In the meantime, at the ducal palace, it was revealed that Infelice’s death was only a trick produced by a sleeping-potion administered at her father’s command. Duke Gasparo admitted that Hippolito was a noble youth whom he would have welcomed as a son-in-law had it not been for a feud between the two families; he had, however, devised the stratagem of her supposed death to break up the love affair between her and the young count. When Infelice awoke, her father told her that Hippolito was dead. He then ordered her to go to Bergamo in order that she might recover from her grief. After she had gone, the duke’s physician offered to poison Hippolito and thus relieve the duke’s mind forever of the fear of a reunion of the lovers. To this plan the cold-blooded duke assented.

Meanwhile a merry group of Milanese gallants, planning a trick to try the famous patience of Candido, went to his shop and examined his wares, particularly a bolt of lawn at eighteen shillings the yard. When asked the length desired, one of them ordered only a pennyworth and insisted that it be cut from the middle of the piece, thereby ruining the entire bolt. To this fantastic order Candido acceded, to the fury of his wife. But the unruffled Candido served the gallants with wine and even remained calm when one of them walked off with a silver-gilt beaker.

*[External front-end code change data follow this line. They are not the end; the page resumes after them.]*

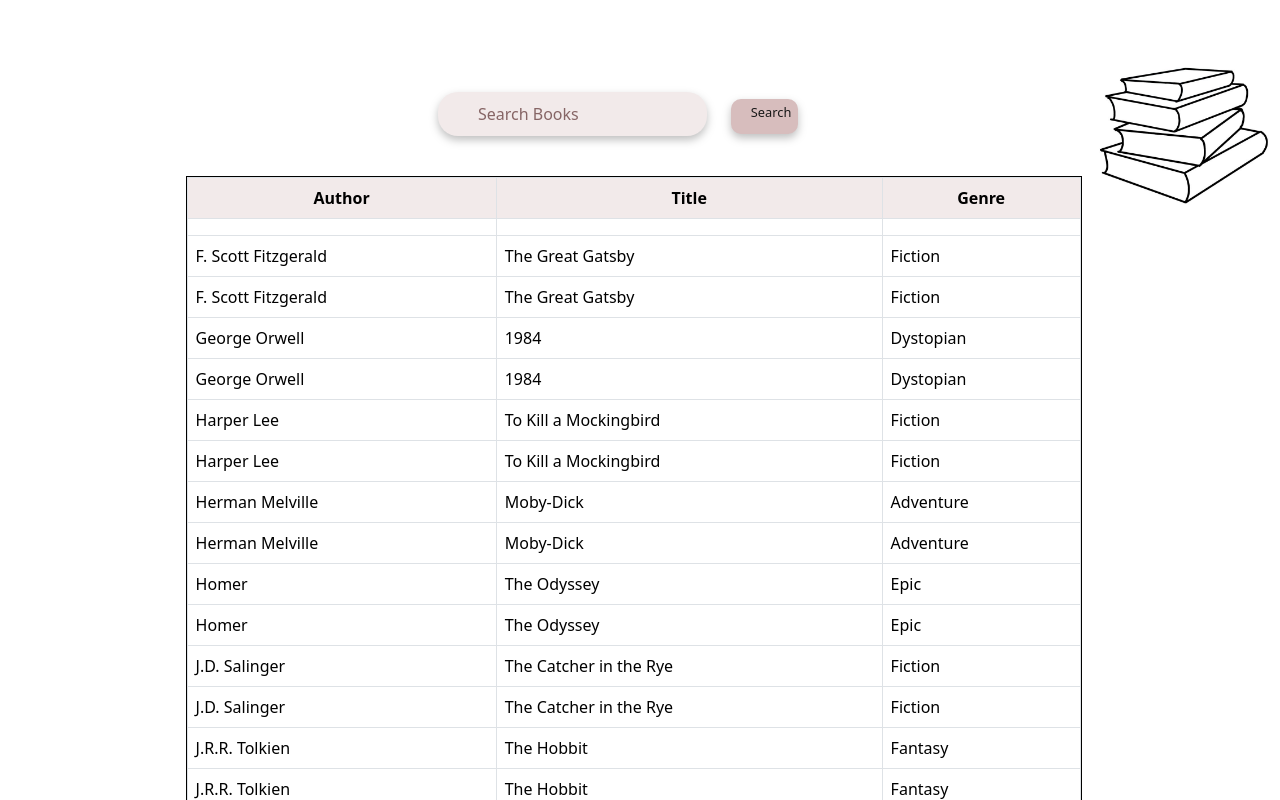
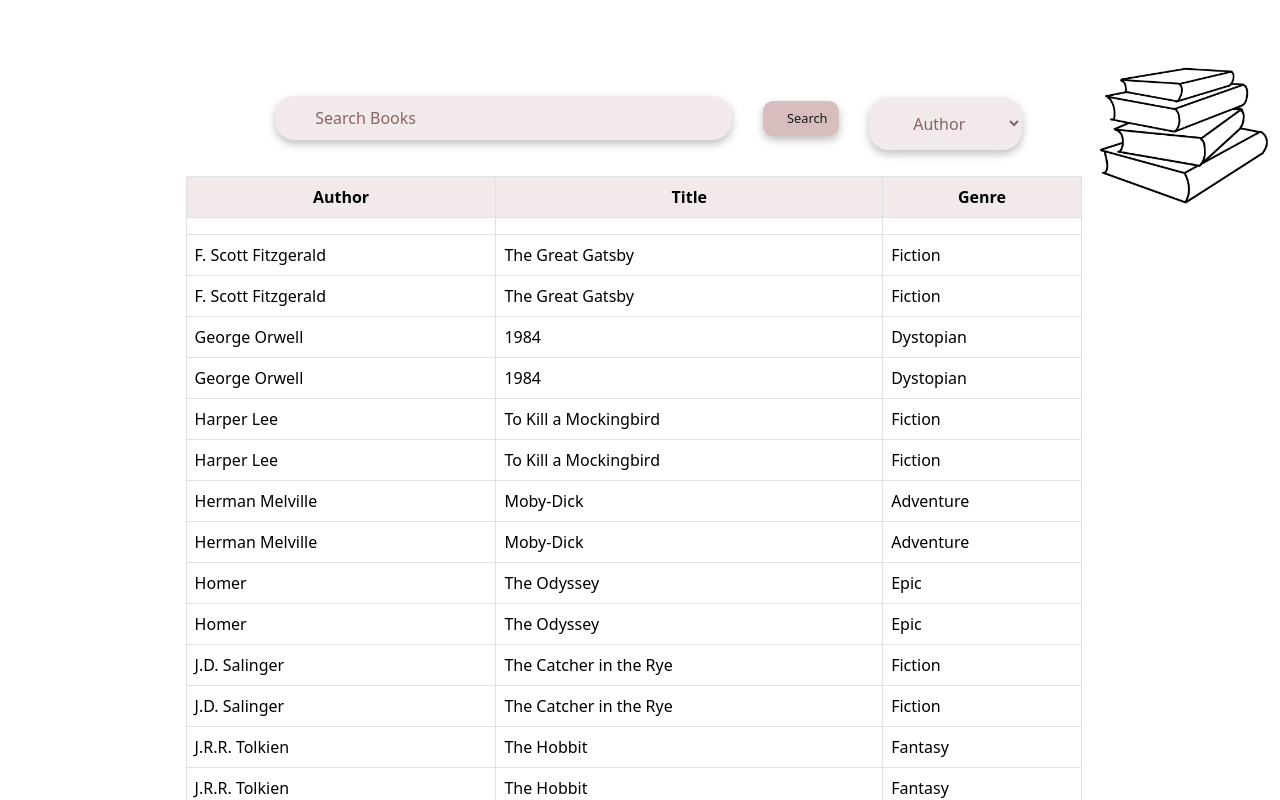
Before and after one commit to JovanaKrstevska/online-books-app, a React (Create React App) app: page / in a window 1280 px wide. Shown: the top 800 px of the page. Built offline with nearby package versions, Linux system fonts and the light colour scheme.

Commit message:
sorting option and not found message complete

```diff
--- a/src/components/BooksLayout/BooksLayout.css
+++ b/src/components/BooksLayout/BooksLayout.css
@@ -1,7 +1,6 @@
 .booksLayoutContainer{
     width: 70%;
     height: 880px;
-    /* border: 1px solid black; */
     position: relative;
     left: 14.5%;
     top: 30%;
@@ -12,22 +11,29 @@
     margin-top: 1%;
 }
 .buttonSearch{
-    width: 15%;
+    width: 10%;
     height: 40%;
     position: relative;
-    right: 3%;
-    top: 12%;
-    padding-left: 4.5%;
-    padding-top: 1.5%;
+    top: 15%;
+    right: 1%;
+    padding-left: 3.2%;
+    padding-bottom: 2.7%;
     border-radius: 10px;
 }
 .searchBarDiv{
     display: flex;
     flex-direction: row;
-    justify-content: space-evenly;
+    justify-content: space-between;
     height: 10%;
-    width: 50%;
+    width: 85%;
     position: relative;
-    left: 24%;
+    left: 10%;
     top: 10%;
 }
+.sortBar{
+    position: relative;
+    right: 2%;
+    top: 10%;
+    height: 60%;
+    width: 20%;
+}
--- a/src/components/BooksLayout/BooksLayout.js
+++ b/src/components/BooksLayout/BooksLayout.js
@@ -3,6 +3,7 @@ import "../BooksLayout/BooksLayout.css";
 import BooksWidget from "../BooksWidget/BooksWidget";
 import Button from "../ui/Button/Button";
 import SearchBar from "../ui/SearchBar/SearchBar";
+import SortBar from "../ui/SortBar/SortBar";
 import booksJson from "../../books.json";
 import Papa from "papaparse";
 import { useEffect, useState } from "react";
@@ -12,6 +13,7 @@ function BooksLayout() {
     const [searchQuery, setSearchQuery] = useState("");
     const [mergedBooks, setMergedBooks] = useState([]);
     const [filteredBooks, setFilteredBooks] = useState([]);
+    const [sortClickOption, setSortClickOption] = useState("author");
 
     useEffect(() => {
         fetch('/books.csv')
@@ -55,24 +57,43 @@ function BooksLayout() {
         });
     };
 
-    const handleChangeSearchQuery = (e) => {
+    const handleChangeSearchBook = (e) => {
         setSearchQuery(e.target.value);
     };
 
     const handleClickSearch = () => {
-        const filtered = mergedBooks.filter(book =>
-            (book.author && book.author.toLowerCase().includes(searchQuery.toLowerCase())) ||
-            (book.title && book.title.toLowerCase().includes(searchQuery.toLowerCase())) ||
-            (book.genre && book.genre.toLowerCase().includes(searchQuery.toLowerCase()))
-        );
+        const filtered = [];
+
+        mergedBooks.forEach(book => {
+            if ((book.author && book.author.toLowerCase().includes(searchQuery.toLowerCase())) ||
+                (book.title && book.title.toLowerCase().includes(searchQuery.toLowerCase())) ||
+                (book.genre && book.genre.toLowerCase().includes(searchQuery.toLowerCase()))){
+                filtered.push(book);
+            }
+        });
         setFilteredBooks(filtered);
     };
+
+    const handleSortChange = (e) => {
+        setSortClickOption(e.target.value);
+        const selectedOption = sortDataByOption(filteredBooks, e.target.value);
+        setFilteredBooks(selectedOption);
+    }
+
+    const sortDataByOption = (books, option) => {
+        return books.sort((a, b) => {
+            const optionA = a[option] ? a[option].toLowerCase() : "";
+            const optionB = b[option] ? b[option].toLowerCase() : "";
+            return optionA.localeCompare(optionB);
+        })
+    }
 
     return (
         <div className="booksLayoutContainer">
             <div className="searchBarDiv">
-                <SearchBar className="searchBar" value={searchQuery} onChange={handleChangeSearchQuery} />
+                <SearchBar className="searchBar" value={searchQuery} onChange={handleChangeSearchBook} />
                 <Button className="buttonSearch" content={"Search"} modifier="primary" onClick={handleClickSearch} />
+                <SortBar className="sortBar" value={sortClickOption} onChange={handleSortChange}/>
             </div>
             <BooksWidget books={filteredBooks} />
         </div>
--- a/src/components/BooksWidget/BooksWidget.css
+++ b/src/components/BooksWidget/BooksWidget.css
@@ -1,5 +1,4 @@
 .booksWidgetContainer{
-    border: 1px solid black;
     position: relative;
     top: 10%;
     width: 100%;
--- a/src/components/BooksWidget/BooksWidget.js
+++ b/src/components/BooksWidget/BooksWidget.js
@@ -5,7 +5,10 @@ import Table from "react-bootstrap/Table";
 function BooksWidget({books}) {
     return (
         <div className="booksWidgetContainer">
-            <Table bordered >
+            {books == 0 ? (
+                <h1>Not results found</h1>
+            ) : (
+                <Table bordered >
                 <thead>
                     <tr>
                         <th scope="col">Author</th>
@@ -23,6 +26,7 @@ function BooksWidget({books}) {
                     ))}
                 </tbody>
             </Table>
+            )}
         </div>
     )
 }
--- a/src/components/ui/Button/Button.css
+++ b/src/components/ui/Button/Button.css
@@ -8,6 +8,7 @@ button {
     font-size: 16px;
     font-weight: 400;
     cursor: pointer;
+    outline: none;
 }
 .button--primary {
     background-color: #D7BDBD;
--- /dev/null
+++ b/src/components/ui/SortBar/SortBar.css
@@ -0,0 +1,13 @@
+select{
+    border-radius: 20px;
+    padding: 15px 40px;
+    filter: drop-shadow(0px 4px 4px rgba(0, 0, 0, 0.25));
+    border: 0;
+    background-color: #F2EAEA;
+    font-family: IBM Plex Mono;
+    font-size: 16px;
+    font-weight: 400;
+    text-align: left;
+    outline: none;
+    color: #866565;
+}
--- /dev/null
+++ b/src/components/ui/SortBar/SortBar.js
@@ -0,0 +1,14 @@
+import React from "react";
+//CSS
+import "../SortBar/SortBar.css";
+
+function SortBar(props){
+    return(
+        <select className={`${props.className ? props.className : ''}`} value={props.value} onChange={props.onChange}>
+            <option value={"author"}>Author</option>
+            <option value={"title"}>Title</option>
+            <option value={"genre"}>Genre</option>
+        </select>
+    )
+}
+export default SortBar;
```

He quietly sent for the constable, got his goblet returned, and then invited the gentlemen to dinner.

After the dinner the gentlemen went to the house of a harlot named Bellafront, where they were joined by Hippolito and Matheo. Count Hippolito had never visited the house before and, still in a melancholy mood, he left after a few moments. When he returned to fetch Matheo, he found all the gentlemen gone and Bellafront alone. She immediately fell in love with him, but all she got in return was a long diatribe on the evils of prostitution. Repulsed, she tried to stab herself but was prevented by Hippolito, whose love she vowed to win at any cost.

The attempts to break the patience of Candido continued, as Fustigo put into execution the plan of pretending to be Viola’s lover. But the trick miscarried: Candido refused to be offended by his wife’s behavior. His loyal apprentices, not knowing the true situation, gave Fustigo a thorough drubbing. Next, the baffled Viola locked up his formal gown, so that, when he was summoned to a meeting of the city Senate, he lacked the proper clothes to wear. But the imperturbable Candido fashioned a gown out of a tablecloth. Wearing this and with a nightcap on his head, he went to the meeting.

Meanwhile Bellafront, chastened by her love for Hippolito, had resolved to give up her shameless life, and so had turned all the gallants out of her house. Her first seducer had been Matheo, who ironically told her that an honest whore is an impossibility. Still determined to win Hippolito’s love, Bellafront gained entrance to his house in the disguise of a page. There she found the count gazing at a picture of the supposedly dead Infelice. When Bellafront revealed her identity, he rudely repulsed her again, and she resolved to leave Milan. As she left the house, Hippolito received a note from the duke’s physician asking for an interview.

During these events, the drubbed Fustigo had hired two bullies to take revenge upon Candido’s...

(The entire section is 1,220 words.)